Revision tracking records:
■ ■ ■ ■

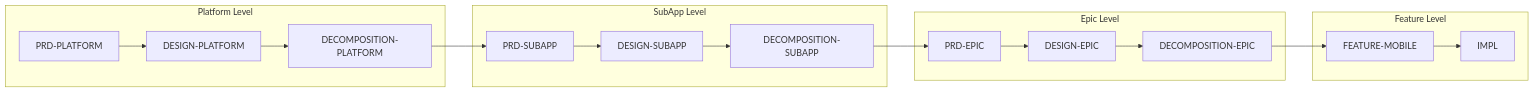
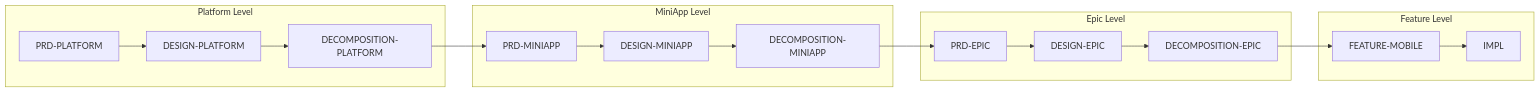
Before and after one commit to teslanika/cyber-pilot-kit-mobile-superapp: the diagram in guides/QUICKSTART.md, drawn with Mermaid. The commit also changed other lines of this file and 60 other files, not shown here.

First line of the commit message:
Rename SubApp -> MiniApp across entire kit

````diff
--- a/guides/QUICKSTART.md
+++ b/guides/QUICKSTART.md
@@ -22,30 +22,30 @@
 ```mermaid
 flowchart LR
     subgraph L0[Platform Level]
         PRD0[PRD-PLATFORM]
         DESIGN0[DESIGN-PLATFORM]
         DECOMP0[DECOMPOSITION-PLATFORM]
     end
     
-    subgraph L1[SubApp Level]
-        PRD1[PRD-SUBAPP]
-        DESIGN1[DESIGN-SUBAPP]
-        DECOMP1[DECOMPOSITION-SUBAPP]
+    subgraph L1[MiniApp Level]
+        PRD1[PRD-MINIAPP]
+        DESIGN1[DESIGN-MINIAPP]
+        DECOMP1[DECOMPOSITION-MINIAPP]
     end
     
     subgraph L2[Epic Level]
         PRD2[PRD-EPIC]
         DESIGN2[DESIGN-EPIC]
         DECOMP2[DECOMPOSITION-EPIC]
     end
     
     subgraph L3[Feature Level]
         FEATURE[FEATURE-MOBILE]
         IMPL[IMPL]
     end
     
     PRD0 --> DESIGN0 --> DECOMP0 --> PRD1
     PRD1 --> DESIGN1 --> DECOMP1 --> PRD2
     PRD2 --> DESIGN2 --> DECOMP2 --> FEATURE
     FEATURE --> IMPL
 ```
````
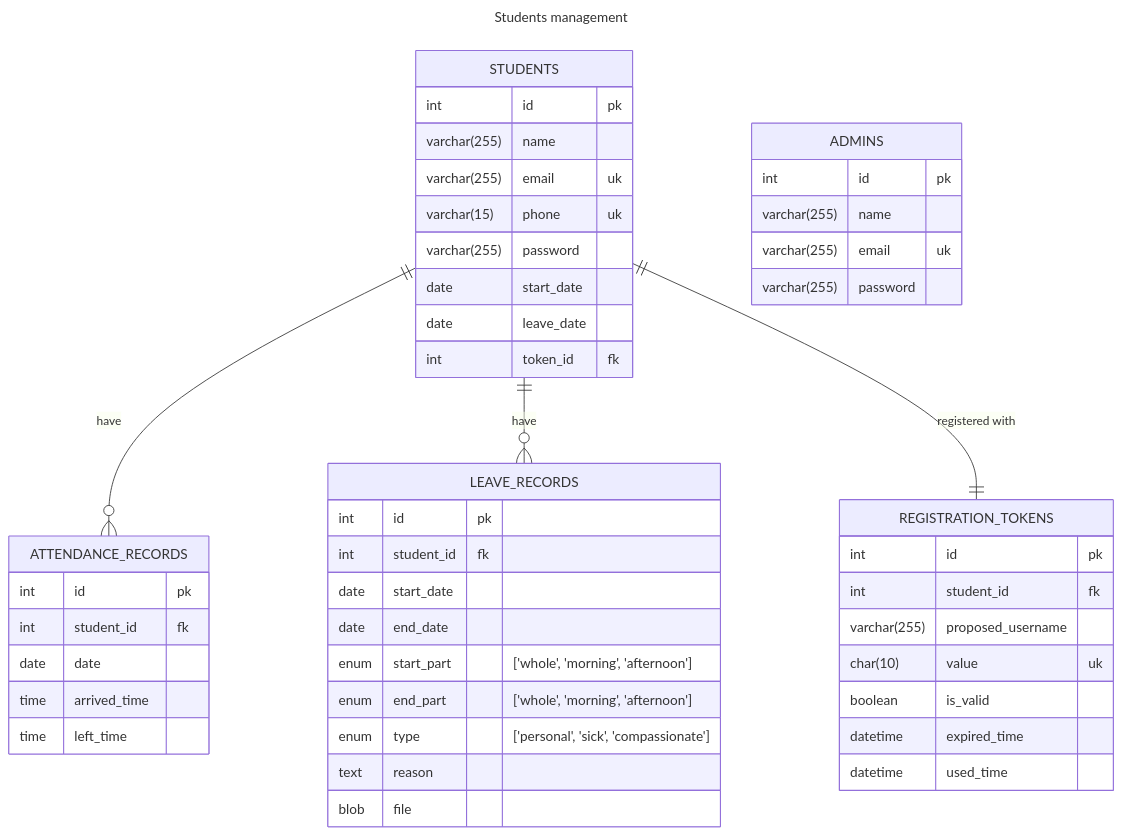
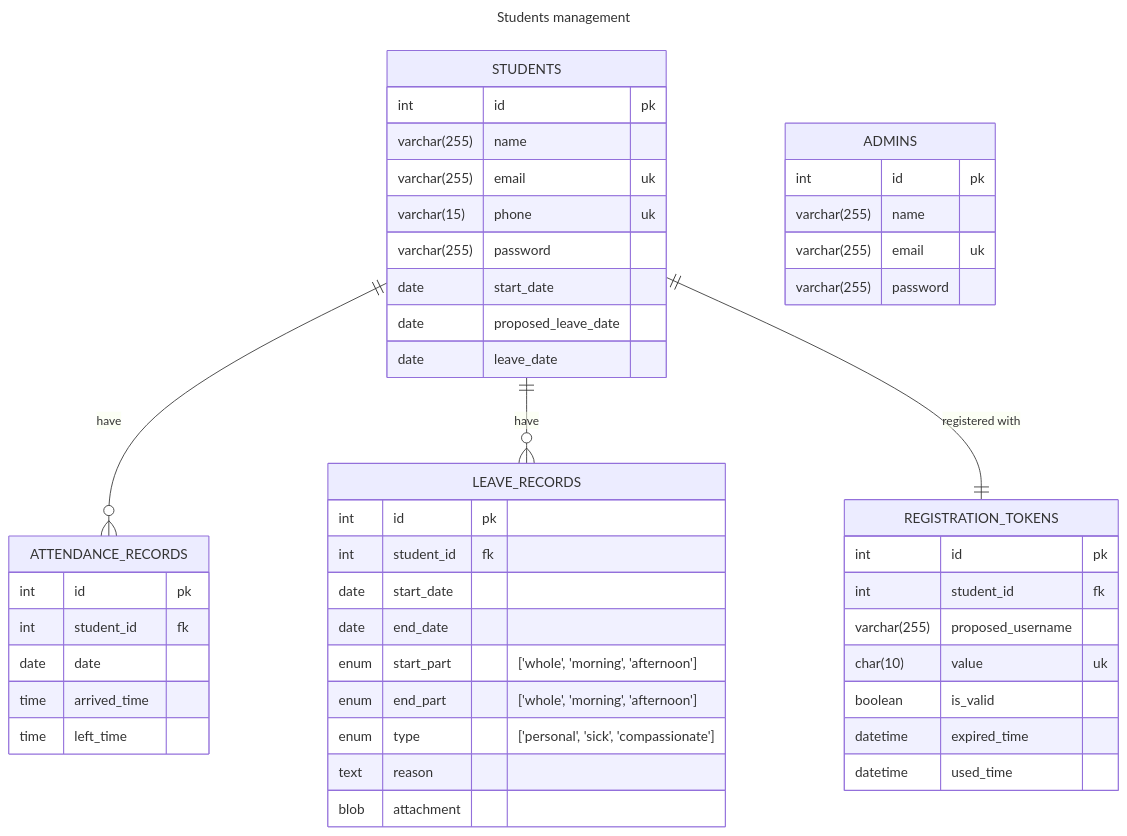
One commit to devusexu/student_management changed the diagram in README.md. Above: the diagram before and after it, drawn with Mermaid.

Commit message:
docs: modify ERD

````diff
--- a/README.md
+++ b/README.md
@@ -10,57 +10,57 @@
 ```mermaid
 ---
 title: Students management
 ---
 erDiagram
     STUDENTS ||--o{ ATTENDANCE_RECORDS : "have"
     STUDENTS ||--o{ LEAVE_RECORDS : "have"
     STUDENTS ||--|| REGISTRATION_TOKENS : "registered with"
 
    ADMINS {
     int id pk
     varchar(255) name
     varchar(255) email uk
     varchar(255) password
    }
 
    STUDENTS {
     int id pk
     varchar(255) name
     varchar(255) email uk
     varchar(15) phone uk
     varchar(255) password
-    date start_date
+    date start_date  
+    date proposed_leave_date
     date leave_date
-    int token_id fk
    }
 
   ATTENDANCE_RECORDS {
     int id pk
     int student_id fk
     date date
     time arrived_time
     time left_time
   }
 
   LEAVE_RECORDS {
     int id pk
     int student_id fk
     date start_date
     date end_date
     enum start_part "['whole', 'morning', 'afternoon']"
     enum end_part "['whole', 'morning', 'afternoon']"
     enum type "['personal', 'sick', 'compassionate']"
     text reason
-    blob file
+    blob attachment
   }
 
   REGISTRATION_TOKENS {
     int id pk
     int student_id fk
     varchar(255) proposed_username
     char(10) value uk
     boolean is_valid
     datetime expired_time
     datetime used_time
   }
 ```
````
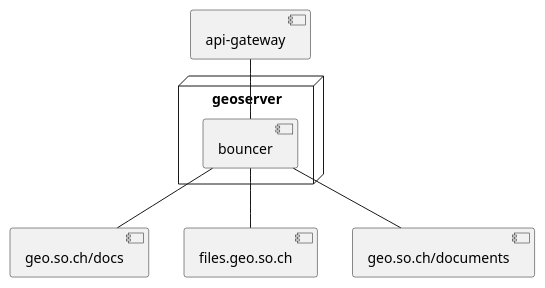
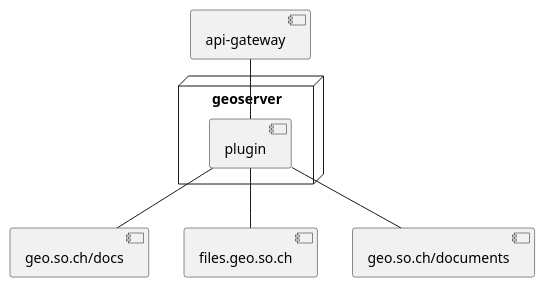
Before and after one commit to sogis/nconcept_p: the diagram in datam/fileam/plugin.puml, drawn with PlantUML. The commit also changed 2 other files, not shown here.

```diff
--- a/datam/fileam/plugin.puml
+++ b/datam/fileam/plugin.puml
@@ -1,18 +1,18 @@
 @startuml
 
 component "api-gateway" as gate
 
 node geoserver as gs {
-  component bouncer as bc
+  component plugin as plug
 }
 
 component "geo.so.ch/docs" as docs
 component "files.geo.so.ch" as geo
 component "geo.so.ch/documents" as rep
 
-gate -- bc
-bc -- docs
-bc -- geo
-bc -- rep
+gate -- plug
+plug -- docs
+plug -- geo
+plug -- rep
 
 @enduml
```
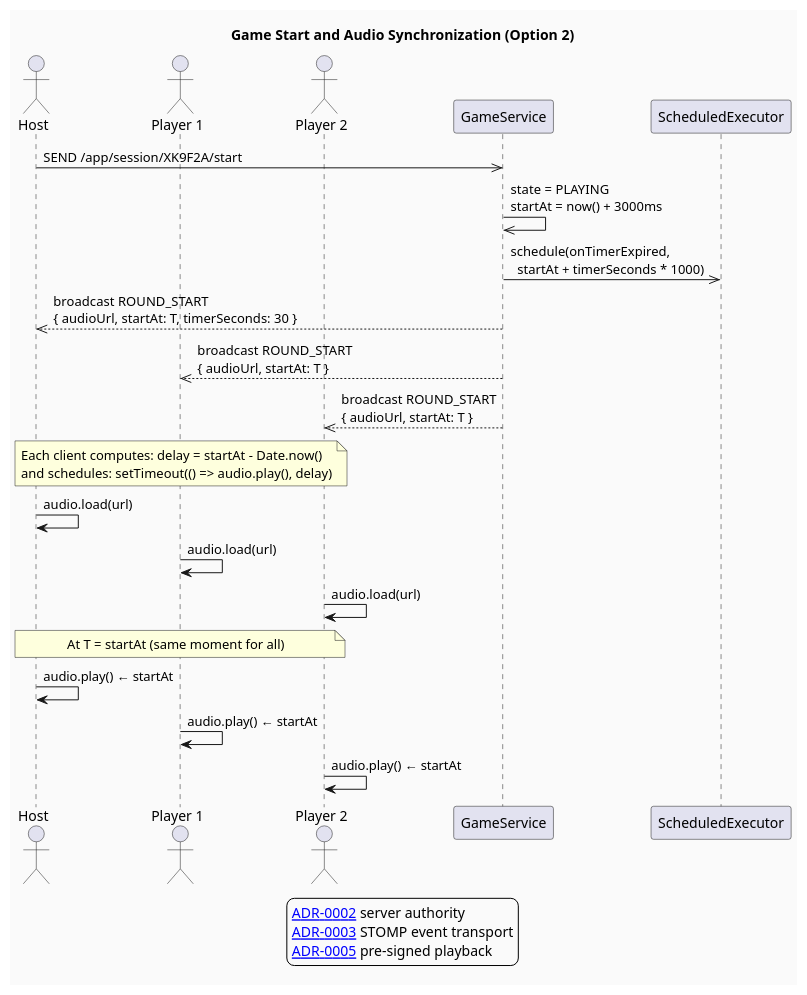
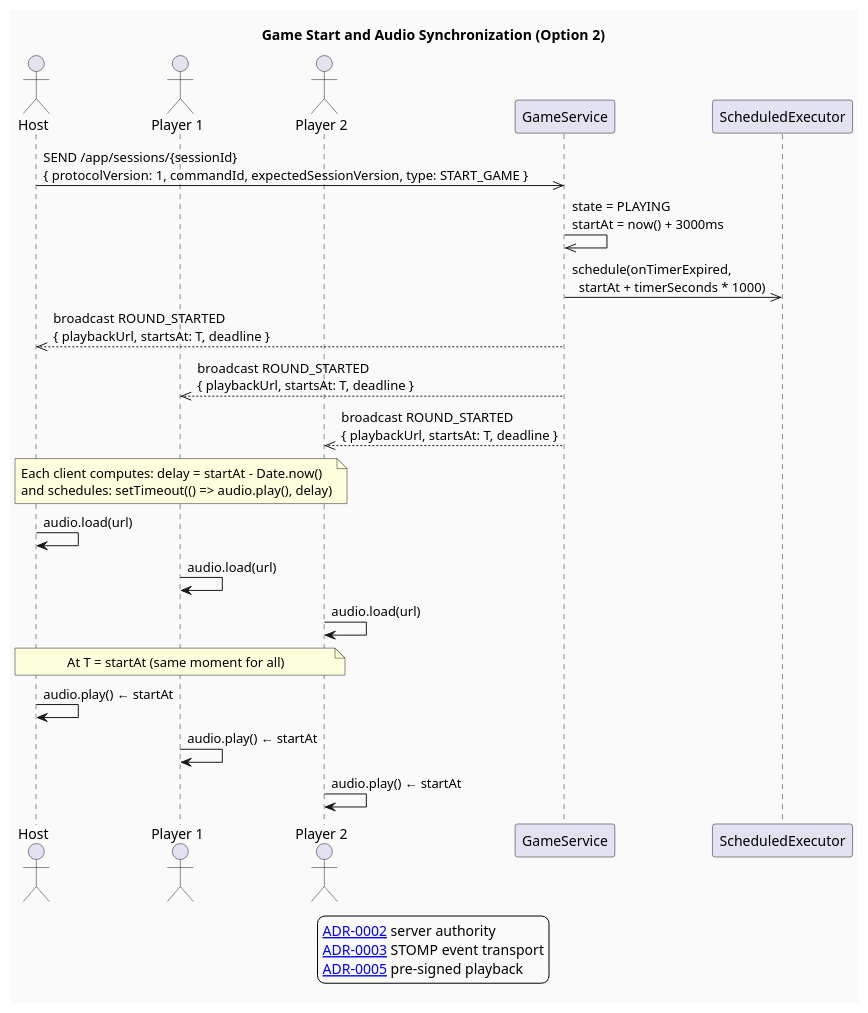
Before and after one commit to CyprienJ/blindTest: the second of 5 diagrams in docs/diagrams/04-sequences.puml, drawn with PlantUML. The commit also changed other lines of this file and 21 other files, not shown here.

```diff
--- a/docs/diagrams/04-sequences.puml
+++ b/docs/diagrams/04-sequences.puml
@@ -69,45 +69,45 @@
 @startuml Sequence - Game Start and Audio Synchronization
 ' Decisions: ADR-0002 server authority; ADR-0003 STOMP; ADR-0005 pre-signed media.
 title Game Start and Audio Synchronization (Option 2)
 skinparam backgroundColor #FAFAFA
 
 actor "Host" as host
 actor "Player 1" as p1
 actor "Player 2" as p2
 participant "GameService" as gs
 participant "ScheduledExecutor" as sched
 
 legend bottom
   [[../adr/0002-server-authoritative-sessions.md ADR-0002]] server authority
   [[../adr/0003-stomp-for-game-events-from-v1.md ADR-0003]] STOMP event transport
   [[../adr/0005-private-s3-media-and-presigned-playback.md ADR-0005]] pre-signed playback
 endlegend
 
-host ->> gs : SEND /app/session/XK9F2A/start
+host ->> gs : SEND /app/sessions/{sessionId}\n{ protocolVersion: 1, commandId, expectedSessionVersion, type: START_GAME }
 
 gs ->> gs : state = PLAYING\nstartAt = now() + 3000ms
 
 gs ->> sched : schedule(onTimerExpired,\n  startAt + timerSeconds * 1000)
 
-gs -->> host : broadcast ROUND_START\n{ audioUrl, startAt: T, timerSeconds: 30 }
-gs -->> p1 : broadcast ROUND_START\n{ audioUrl, startAt: T }
-gs -->> p2 : broadcast ROUND_START\n{ audioUrl, startAt: T }
+gs -->> host : broadcast ROUND_STARTED\n{ playbackUrl, startsAt: T, deadline }
+gs -->> p1 : broadcast ROUND_STARTED\n{ playbackUrl, startsAt: T, deadline }
+gs -->> p2 : broadcast ROUND_STARTED\n{ playbackUrl, startsAt: T, deadline }
 
 note over host, p2
   Each client computes: delay = startAt - Date.now()
   and schedules: setTimeout(() => audio.play(), delay)
 end note
 
 host -> host : audio.load(url)
 p1 -> p1 : audio.load(url)
 p2 -> p2 : audio.load(url)
 
 note over host, p2
   At T = startAt (same moment for all)
 end note
 
 host -> host : audio.play() ← startAt
 p1 -> p1 : audio.play() ← startAt
 p2 -> p2 : audio.play() ← startAt
 
 @enduml
```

■ ■ ■ ■

BRIEF — Your response must reproduce every line of the data exactly, with images omitted.

REPLY TO THE TASK —
Before and after one commit to teslanika/cyber-pilot-kit-mobile-superapp: the diagram in guides/QUICKSTART.md, drawn with Mermaid. The commit also changed other lines of this file and 60 other files, not shown here.

First line of the commit message:
Rename SubApp -> MiniApp across entire kit

````diff
--- a/guides/QUICKSTART.md
+++ b/guides/QUICKSTART.md
@@ -22,30 +22,30 @@
 ```mermaid
 flowchart LR
     subgraph L0[Platform Level]
         PRD0[PRD-PLATFORM]
         DESIGN0[DESIGN-PLATFORM]
         DECOMP0[DECOMPOSITION-PLATFORM]
     end
     
-    subgraph L1[SubApp Level]
-        PRD1[PRD-SUBAPP]
-        DESIGN1[DESIGN-SUBAPP]
-        DECOMP1[DECOMPOSITION-SUBAPP]
+    subgraph L1[MiniApp Level]
+        PRD1[PRD-MINIAPP]
+        DESIGN1[DESIGN-MINIAPP]
+        DECOMP1[DECOMPOSITION-MINIAPP]
     end
     
     subgraph L2[Epic Level]
         PRD2[PRD-EPIC]
         DESIGN2[DESIGN-EPIC]
         DECOMP2[DECOMPOSITION-EPIC]
     end
     
     subgraph L3[Feature Level]
         FEATURE[FEATURE-MOBILE]
         IMPL[IMPL]
     end
     
     PRD0 --> DESIGN0 --> DECOMP0 --> PRD1
     PRD1 --> DESIGN1 --> DECOMP1 --> PRD2
     PRD2 --> DESIGN2 --> DECOMP2 --> FEATURE
     FEATURE --> IMPL
 ```
````
One commit to devusexu/student_management changed the diagram in README.md. Above: the diagram before and after it, drawn with Mermaid.

Commit message:
docs: modify ERD

````diff
--- a/README.md
+++ b/README.md
@@ -10,57 +10,57 @@
 ```mermaid
 ---
 title: Students management
 ---
 erDiagram
     STUDENTS ||--o{ ATTENDANCE_RECORDS : "have"
     STUDENTS ||--o{ LEAVE_RECORDS : "have"
     STUDENTS ||--|| REGISTRATION_TOKENS : "registered with"
 
    ADMINS {
     int id pk
     varchar(255) name
     varchar(255) email uk
     varchar(255) password
    }
 
    STUDENTS {
     int id pk
     varchar(255) name
     varchar(255) email uk
     varchar(15) phone uk
     varchar(255) password
-    date start_date
+    date start_date  
+    date proposed_leave_date
     date leave_date
-    int token_id fk
    }
 
   ATTENDANCE_RECORDS {
     int id pk
     int student_id fk
     date date
     time arrived_time
     time left_time
   }
 
   LEAVE_RECORDS {
     int id pk
     int student_id fk
     date start_date
     date end_date
     enum start_part "['whole', 'morning', 'afternoon']"
     enum end_part "['whole', 'morning', 'afternoon']"
     enum type "['personal', 'sick', 'compassionate']"
     text reason
-    blob file
+    blob attachment
   }
 
   REGISTRATION_TOKENS {
     int id pk
     int student_id fk
     varchar(255) proposed_username
     char(10) value uk
     boolean is_valid
     datetime expired_time
     datetime used_time
   }
 ```
````
Before and after one commit to sogis/nconcept_p: the diagram in datam/fileam/plugin.puml, drawn with PlantUML. The commit also changed 2 other files, not shown here.

```diff
--- a/datam/fileam/plugin.puml
+++ b/datam/fileam/plugin.puml
@@ -1,18 +1,18 @@
 @startuml
 
 component "api-gateway" as gate
 
 node geoserver as gs {
-  component bouncer as bc
+  component plugin as plug
 }
 
 component "geo.so.ch/docs" as docs
 component "files.geo.so.ch" as geo
 component "geo.so.ch/documents" as rep
 
-gate -- bc
-bc -- docs
-bc -- geo
-bc -- rep
+gate -- plug
+plug -- docs
+plug -- geo
+plug -- rep
 
 @enduml
```
Before and after one commit to CyprienJ/blindTest: the second of 5 diagrams in docs/diagrams/04-sequences.puml, drawn with PlantUML. The commit also changed other lines of this file and 21 other files, not shown here.

```diff
--- a/docs/diagrams/04-sequences.puml
+++ b/docs/diagrams/04-sequences.puml
@@ -69,45 +69,45 @@
 @startuml Sequence - Game Start and Audio Synchronization
 ' Decisions: ADR-0002 server authority; ADR-0003 STOMP; ADR-0005 pre-signed media.
 title Game Start and Audio Synchronization (Option 2)
 skinparam backgroundColor #FAFAFA
 
 actor "Host" as host
 actor "Player 1" as p1
 actor "Player 2" as p2
 participant "GameService" as gs
 participant "ScheduledExecutor" as sched
 
 legend bottom
   [[../adr/0002-server-authoritative-sessions.md ADR-0002]] server authority
   [[../adr/0003-stomp-for-game-events-from-v1.md ADR-0003]] STOMP event transport
   [[../adr/0005-private-s3-media-and-presigned-playback.md ADR-0005]] pre-signed playback
 endlegend
 
-host ->> gs : SEND /app/session/XK9F2A/start
+host ->> gs : SEND /app/sessions/{sessionId}\n{ protocolVersion: 1, commandId, expectedSessionVersion, type: START_GAME }
 
 gs ->> gs : state = PLAYING\nstartAt = now() + 3000ms
 
 gs ->> sched : schedule(onTimerExpired,\n  startAt + timerSeconds * 1000)
 
-gs -->> host : broadcast ROUND_START\n{ audioUrl, startAt: T, timerSeconds: 30 }
-gs -->> p1 : broadcast ROUND_START\n{ audioUrl, startAt: T }
-gs -->> p2 : broadcast ROUND_START\n{ audioUrl, startAt: T }
+gs -->> host : broadcast ROUND_STARTED\n{ playbackUrl, startsAt: T, deadline }
+gs -->> p1 : broadcast ROUND_STARTED\n{ playbackUrl, startsAt: T, deadline }
+gs -->> p2 : broadcast ROUND_STARTED\n{ playbackUrl, startsAt: T, deadline }
 
 note over host, p2
   Each client computes: delay = startAt - Date.now()
   and schedules: setTimeout(() => audio.play(), delay)
 end note
 
 host -> host : audio.load(url)
 p1 -> p1 : audio.load(url)
 p2 -> p2 : audio.load(url)
 
 note over host, p2
   At T = startAt (same moment for all)
 end note
 
 host -> host : audio.play() ← startAt
 p1 -> p1 : audio.play() ← startAt
 p2 -> p2 : audio.play() ← startAt
 
 @enduml
```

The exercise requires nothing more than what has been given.